VIENNA - Dietmar Machold, one of the world's foremost dealers in rare and expensive violins until his firm went bankrupt in 2010, has been sentenced in Austria to six years in jail for fraud.
"You played big and lost big," presiding judge Claudia Moravec-Loidolt told the Vienna court on Friday. "But you showed willingness to accept the responsibility."
At the height of his career German-born Machold lived in a castle and arranged the sales of violins worth millions of dollars made by Antonio Stradivari and other famed masters to clients around the world.
Arrested in Switzerland in 2011 and extradited to Austria, the 63-year-old's crimes included embezzling money from clients and obtaining loans from banks using violins he did not own as collateral.
His ex-wife and former mother-in-law were also given suspended sentences of 12 months in prison for helping Machold conceal assets from his creditors such as his collections of watches and cameras.

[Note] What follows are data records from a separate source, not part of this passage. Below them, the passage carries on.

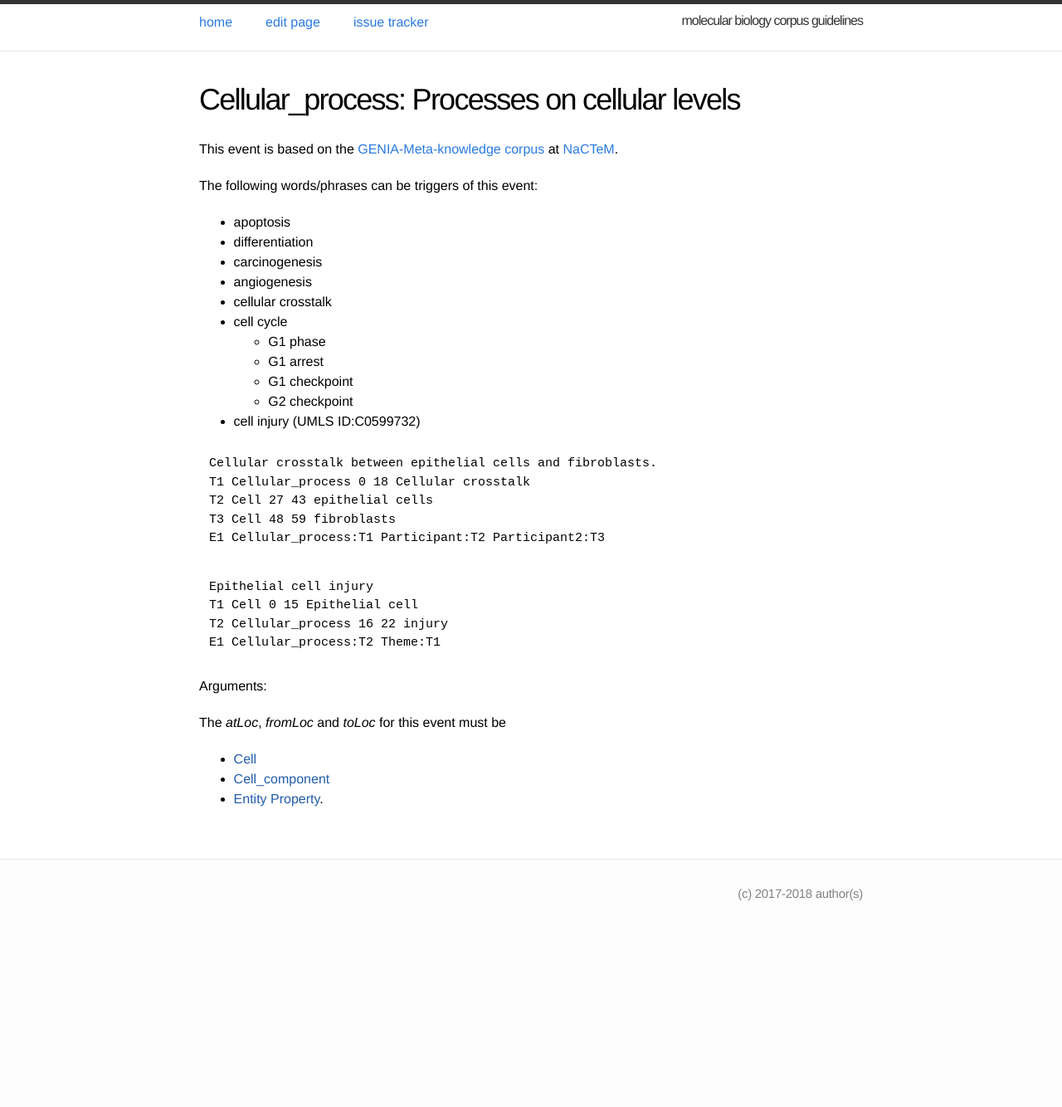
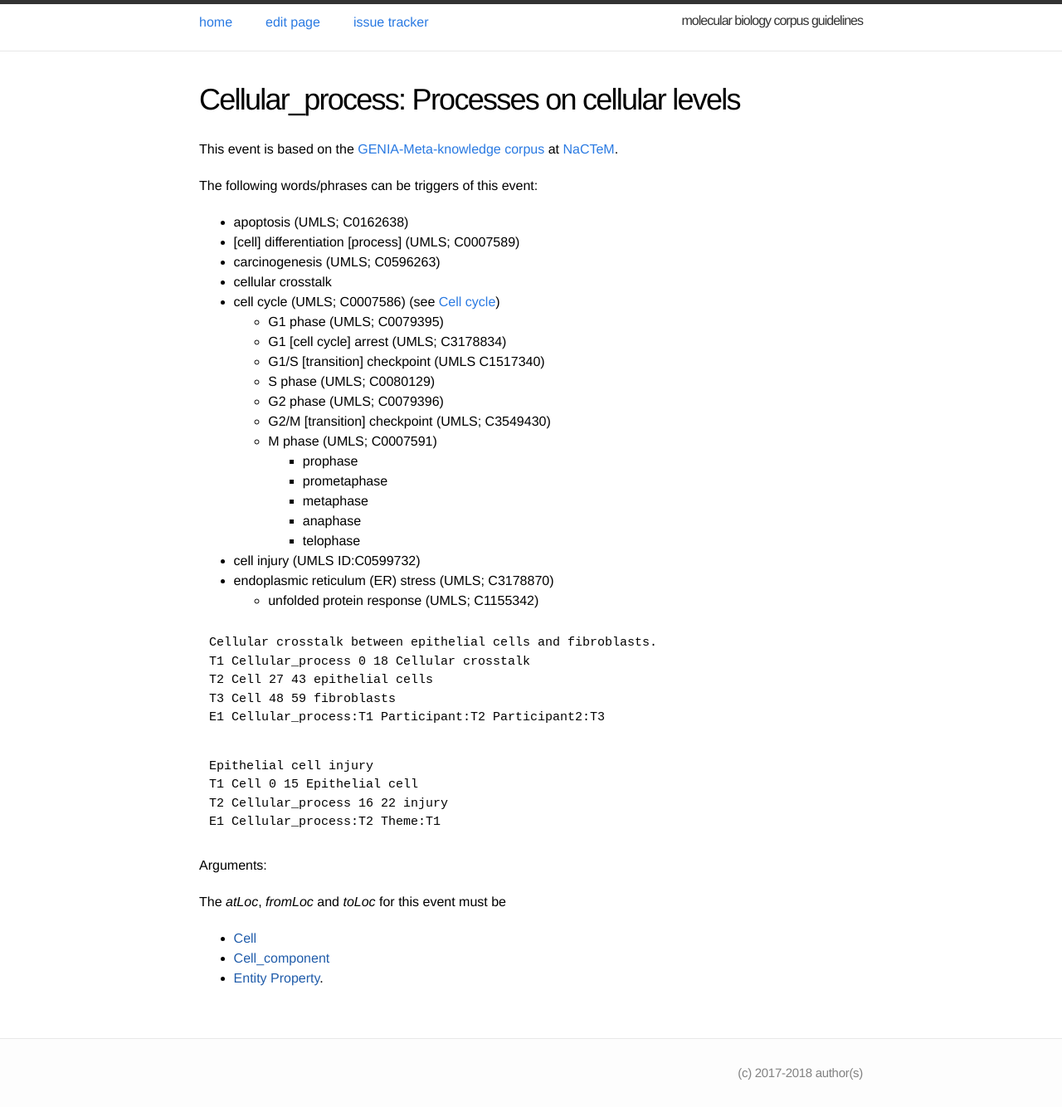
Before and after one commit to ezcatdb/molbiol_lung_corpus-guidelines, a Jekyll site: the page built from _event/Cellular_process.md, in a window 1280 px wide. Shown: the whole page at 83% size. Built offline with Jekyll 4.4.1, drawn with Linux system fonts in a browser that asks for light colours; before the commit the page ends 1118 px from its top, so only the background shows below that.

Commit message:
additional trigger words along with UMLS IDs included in _event/Ceullar_process.md

```diff
--- a/_event/Cellular_process.md
+++ b/_event/Cellular_process.md
@@ -10,17 +10,26 @@ This event is based on the <a href="http://www.nactem.ac.uk/meta-knowledge/">GEN
 
 The following words/phrases can be triggers of this event:
 
-- apoptosis
-- differentiation
-- carcinogenesis
-- angiogenesis
+- apoptosis (UMLS; C0162638)
+- [cell] differentiation [process] (UMLS; C0007589)
+- carcinogenesis (UMLS; C0596263)
 - cellular crosstalk
-- cell cycle
-  - G1 phase
-  - G1 arrest
-  - G1 checkpoint
-  - G2 checkpoint
+- cell cycle (UMLS; C0007586) (see <a href="https://en.wikipedia.org/wiki/Cell_cycle">Cell cycle</a>)
+  - G1 phase (UMLS; C0079395)
+  - G1 [cell cycle] arrest (UMLS; C3178834)
+  - G1/S [transition] checkpoint (UMLS C1517340)
+  - S phase (UMLS; C0080129)
+  - G2 phase (UMLS; C0079396)
+  - G2/M [transition] checkpoint (UMLS; C3549430)
+  - M phase (UMLS; C0007591)
+    - prophase
+    - prometaphase
+    - metaphase
+    - anaphase
+    - telophase
 - cell injury (UMLS ID:C0599732)
+- endoplasmic reticulum (ER) stress (UMLS; C3178870)
+  - unfolded protein response (UMLS; C1155342)
 
 ~~~ ann
 Cellular crosstalk between epithelial cells and fibroblasts.
```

"I failed, and in my personal life too. I lost my beloved wife," an emotional Machold told the court. "I cannot deny anything and for this I will be punished."  
  Britain's Prince Charles thanks Australia at tour end CANBERRA (AFP) - Britain's Prince Charles thanked Australians for being "wonderfully kind" on Saturday, as he and wife Camilla wrapped up a six-day tour which has taken them from the Outback to Bondi Beach.
Hundreds of people came to see the royal couple at their final destination in Canberra, with one woman offering the prince a packet of chocolate Tim Tams - a type of biscuit which he had said he hoped someone would allow Camilla to try.
"You're very kind," Charles told Alyson Richards, 25, as she handed over the biscuits and wished him a happy birthday for next week.
At a lunch at Government House, Charles said it had been a joy to visit Australia, where the couple had met hundreds of community volunteers, as well as been able to see the local wildlife, including koalas and kangaroos, up close.
"When we finally get back, after a very, very, long journey, if I'm still reasonably compos mentis by then and haven't completely lost my marbles to jet lag, I will report back to her majesty your wonderfully kind thoughts and expressions after our visit," he said.
He said while the tour had not allowed them to visit as many places as they would have liked, it enabled them to "witness so many of the changes that have happened here since I was here last". "And to witness... the extraordinary vibrancy of the multicultural society which Australia is and which of course has stood Australia in such remarkable stead in terms of the richness and diversity which you can see only too well."
Earlier Charles watched as one of the terraces of Canberra's Lake Burley Griffin was named after the Queen, following a tradition of naming the terraces after Australia's monarchs since the country became a federal state in 1901.
Prime Minister Julia Gillard said the renaming would "remind future generations that for more than half of our journey as a united nation, Elizabeth the Second has been our monarch."
The royal couple arrived in New Zealand late Saturday on the last leg of their tour marking Queen Elizabeth II's diamond jubilee and were met at a military air base in Auckland by Prime Minister John Key.
They will formally begin their six-day visit with a traditional Maori welcome on Sunday at the Auckland War Memorial Museum where they will also commemorate Armistice Day.
They will then travel to Wellington and tour Peter Jackson's Weta Workshop to inspect costumes and props used in "The Hobbit" movies before moving to Christchurch, the scene of devastating earthquakes last year that claimed 185 lives.